MDOC gets most of its information from court records. MDOC will change your OTIS profile only after you get your court documents fixed.
To fix a mistake on a court record, contact the court that filed the conviction and sentence. You may need to file a motion asking the judge to make changes to your judgment of sentence.
MDOC will change the information on OTIS once directed by the court through a court order or through a supervising parole agent. Have the court or supervising agent send a copy of the changes directly to MDOC. To learn more or to discuss a mistake, e-mail the Office of Public Information and Communications at firstname.lastname@example.org. You may also call the office at 517-335-2316.
Fixing a Mistake with the FBI
The FBI keeps a list of all of your arrests and convictions in the United States.
Getting Your FBI Criminal Record
You can get your FBI record by sending a Summary Request application to the FBI. Go to the FBI website to complete your application. When you submit your application include:
A signed, completed application
A completed fingerprint card (Form FD-258)
An $18 fee paid by credit card, certified check, or money order made payable to “Treasurer of the United States”
The FBI will not accept personal checks. If you can’t afford to pay $18, send a notarized affidavit stating why you can’t pay.
Send these items to:
Fixing Your FBI Criminal Record
The FBI gets all of its information from local, state, and other federal agencies. The FBI must get approval from the original agency or court to change your record. To fix mistakes on your FBI criminal record, contact the agency that gave the FBI incorrect information.

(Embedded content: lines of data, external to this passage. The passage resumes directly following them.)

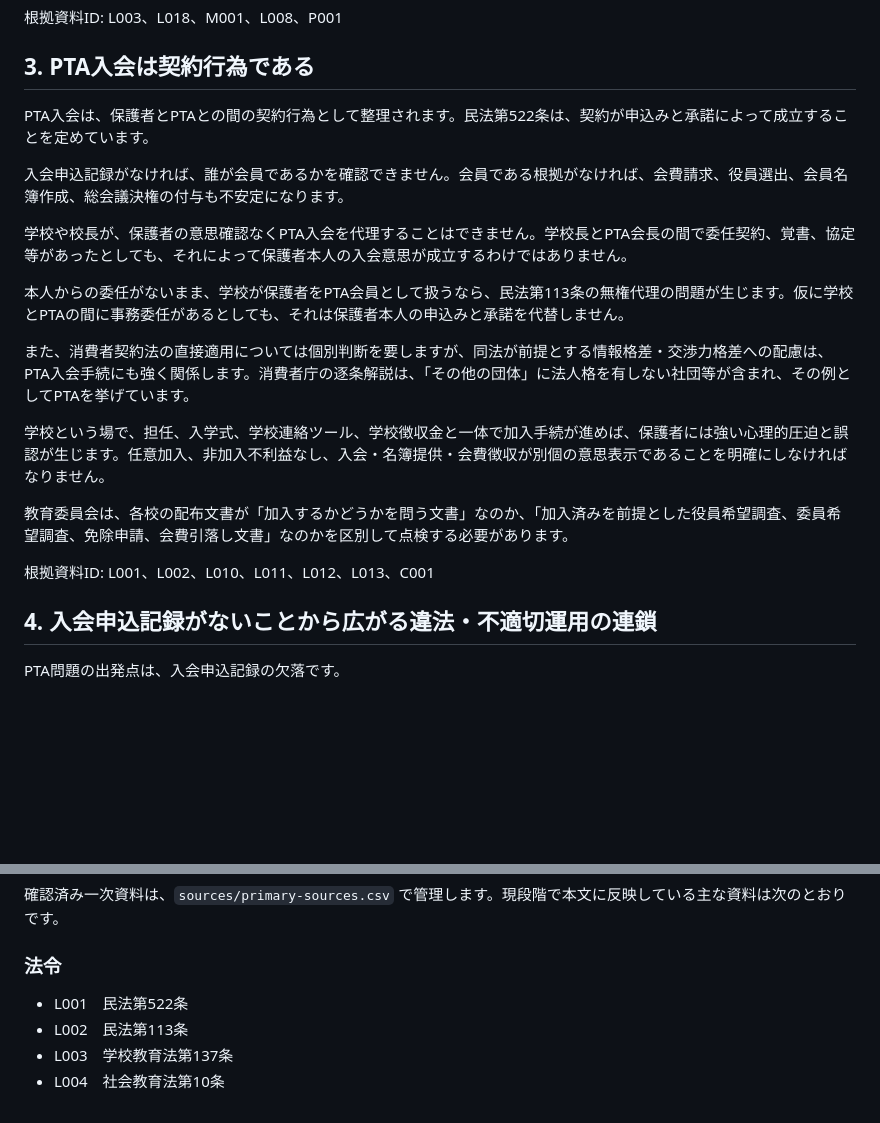
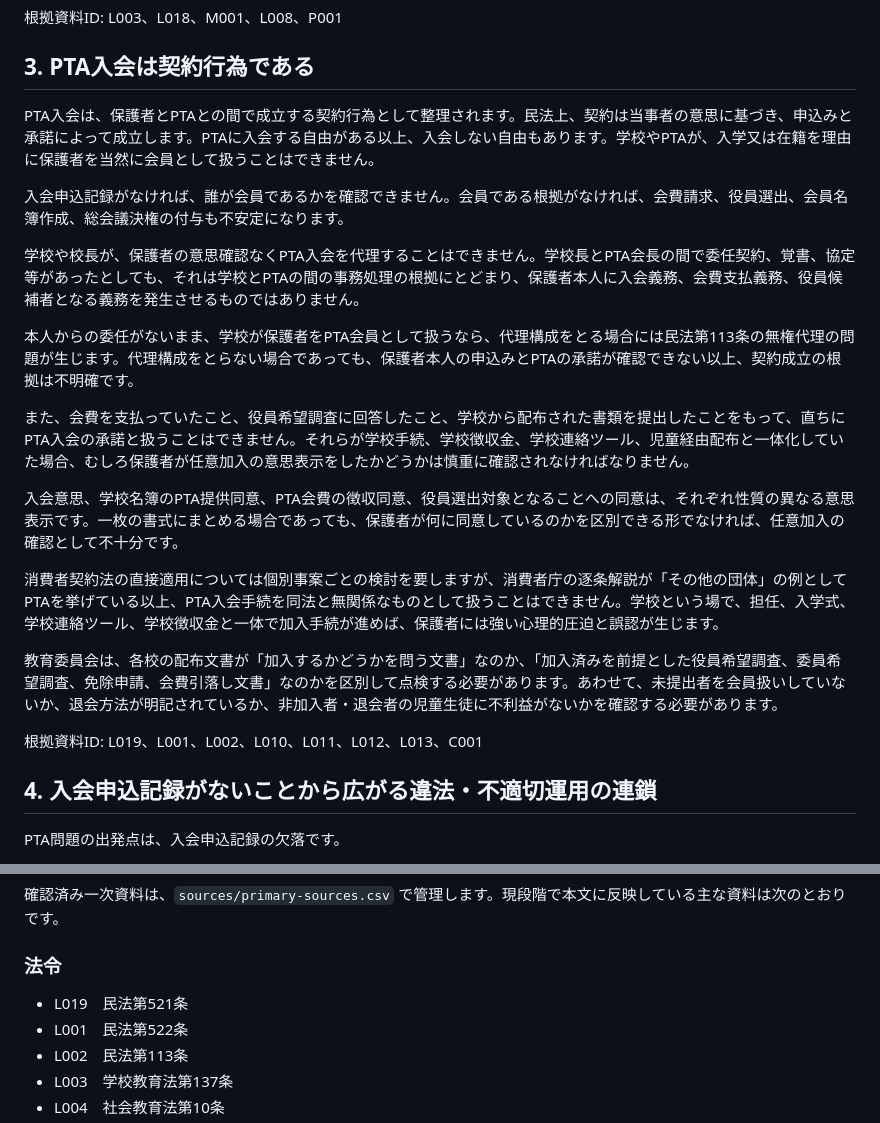
Before and after one commit to ptaorg/jp, a Markdown page: docs/guideline.md, 2 parts joined by grey strips. GitHub-like rendering; blank space fills up the shorter version.

Commit message:
Strengthen chapter 3 on PTA membership contract

```diff
--- a/docs/guideline.md
+++ b/docs/guideline.md
@@ -48,21 +48,23 @@ PTAを否定するための文書ではありません。学校の場、学校
 
 ## 3. PTA入会は契約行為である
 
-PTA入会は、保護者とPTAとの間の契約行為として整理されます。民法第522条は、契約が申込みと承諾によって成立することを定めています。
+PTA入会は、保護者とPTAとの間で成立する契約行為として整理されます。民法上、契約は当事者の意思に基づき、申込みと承諾によって成立します。PTAに入会する自由がある以上、入会しない自由もあります。学校やPTAが、入学又は在籍を理由に保護者を当然に会員として扱うことはできません。
 
 入会申込記録がなければ、誰が会員であるかを確認できません。会員である根拠がなければ、会費請求、役員選出、会員名簿作成、総会議決権の付与も不安定になります。
 
-学校や校長が、保護者の意思確認なくPTA入会を代理することはできません。学校長とPTA会長の間で委任契約、覚書、協定等があったとしても、それによって保護者本人の入会意思が成立するわけではありません。
+学校や校長が、保護者の意思確認なくPTA入会を代理することはできません。学校長とPTA会長の間で委任契約、覚書、協定等があったとしても、それは学校とPTAの間の事務処理の根拠にとどまり、保護者本人に入会義務、会費支払義務、役員候補者となる義務を発生させるものではありません。
 
-本人からの委任がないまま、学校が保護者をPTA会員として扱うなら、民法第113条の無権代理の問題が生じます。仮に学校とPTAの間に事務委任があるとしても、それは保護者本人の申込みと承諾を代替しません。
+本人からの委任がないまま、学校が保護者をPTA会員として扱うなら、代理構成をとる場合には民法第113条の無権代理の問題が生じます。代理構成をとらない場合であっても、保護者本人の申込みとPTAの承諾が確認できない以上、契約成立の根拠は不明確です。
 
-また、消費者契約法の直接適用については個別判断を要しますが、同法が前提とする情報格差・交渉力格差への配慮は、PTA入会手続にも強く関係します。消費者庁の逐条解説は、「その他の団体」に法人格を有しない社団等が含まれ、その例としてPTAを挙げています。
+また、会費を支払っていたこと、役員希望調査に回答したこと、学校から配布された書類を提出したことをもって、直ちにPTA入会の承諾と扱うことはできません。それらが学校手続、学校徴収金、学校連絡ツール、児童経由配布と一体化していた場合、むしろ保護者が任意加入の意思表示をしたかどうかは慎重に確認されなければなりません。
 
-学校という場で、担任、入学式、学校連絡ツール、学校徴収金と一体で加入手続が進めば、保護者には強い心理的圧迫と誤認が生じます。任意加入、非加入不利益なし、入会・名簿提供・会費徴収が別個の意思表示であることを明確にしなければなりません。
+入会意思、学校名簿のPTA提供同意、PTA会費の徴収同意、役員選出対象となることへの同意は、それぞれ性質の異なる意思表示です。一枚の書式にまとめる場合であっても、保護者が何に同意しているのかを区別できる形でなければ、任意加入の確認として不十分です。
 
-教育委員会は、各校の配布文書が「加入するかどうかを問う文書」なのか、「加入済みを前提とした役員希望調査、委員希望調査、免除申請、会費引落し文書」なのかを区別して点検する必要があります。
+消費者契約法の直接適用については個別事案ごとの検討を要しますが、消費者庁の逐条解説が「その他の団体」の例としてPTAを挙げている以上、PTA入会手続を同法と無関係なものとして扱うことはできません。学校という場で、担任、入学式、学校連絡ツール、学校徴収金と一体で加入手続が進めば、保護者には強い心理的圧迫と誤認が生じます。
 
-根拠資料ID: L001、L002、L010、L011、L012、L013、C001
+教育委員会は、各校の配布文書が「加入するかどうかを問う文書」なのか、「加入済みを前提とした役員希望調査、委員希望調査、免除申請、会費引落し文書」なのかを区別して点検する必要があります。あわせて、未提出者を会員扱いしていないか、退会方法が明記されているか、非加入者・退会者の児童生徒に不利益がないかを確認する必要があります。
+
+根拠資料ID: L019、L001、L002、L010、L011、L012、L013、C001
 
 ## 4. 入会申込記録がないことから広がる違法・不適切運用の連鎖
 
@@ -220,6 +222,7 @@ PTAは本来、保護者と教職員が、任意の意思に基づいて参加
 
 ### 法令
 
+- L019　民法第521条
 - L001　民法第522条
 - L002　民法第113条
 - L003　学校教育法第137条
```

If the error on your FBI criminal record concerns a Michigan arrest or conviction, follow the steps earlier in this article. If the mistake concerns an arrest or conviction in another state, contact that state’s criminal records information center. See the FBI website for a list of State Identification Bureaus.
You can also send your own written challenge to the FBI. Include any proof showing the agency or court made a mistake. This includes certified court documents or past changes to your criminal record that are not on your FBI record now. The FBI should contact the agencies to verify the mistake you pointed out. After the local agency confirms the mistake, the FBI will make those changes. Either way, the FBI will contact you with the outcome of your challenge.
Send your written challenge to:
Fixing a Mistake with Private Companies
The process to correct your private company criminal record differs from company to company. Contact the company directly to learn about their process to fix mistakes. In general, private companies use state and local records to make their own criminal records. You will likely need to correct those records first.
Fixing a Mistake with the Local Police or Local Courts
In general, records from your local police department or court only include information about local offenses. These records may include information about minor convictions that do not appear on your MSP criminal record.
Getting and Fixing Your Local Criminal Record
Check with your local police department or court to find out how to get and correct your local criminal record. In some counties, your local criminal record may appear online. In others, you may need to go to the local police station to get your criminal record.
If a police officer does not take fingerprints for minor offenses, you may have trouble proving a conviction on your local criminal record does not belong to you. You may need to file a motion to correct or seal the record. If you need help fixing your local criminal record, you may want to talk to a lawyer. If you need a lawyer and are low-income, you may qualify for free legal help. Whether you are low-income or not, use the Guide to Legal Help to look for legal help in your area.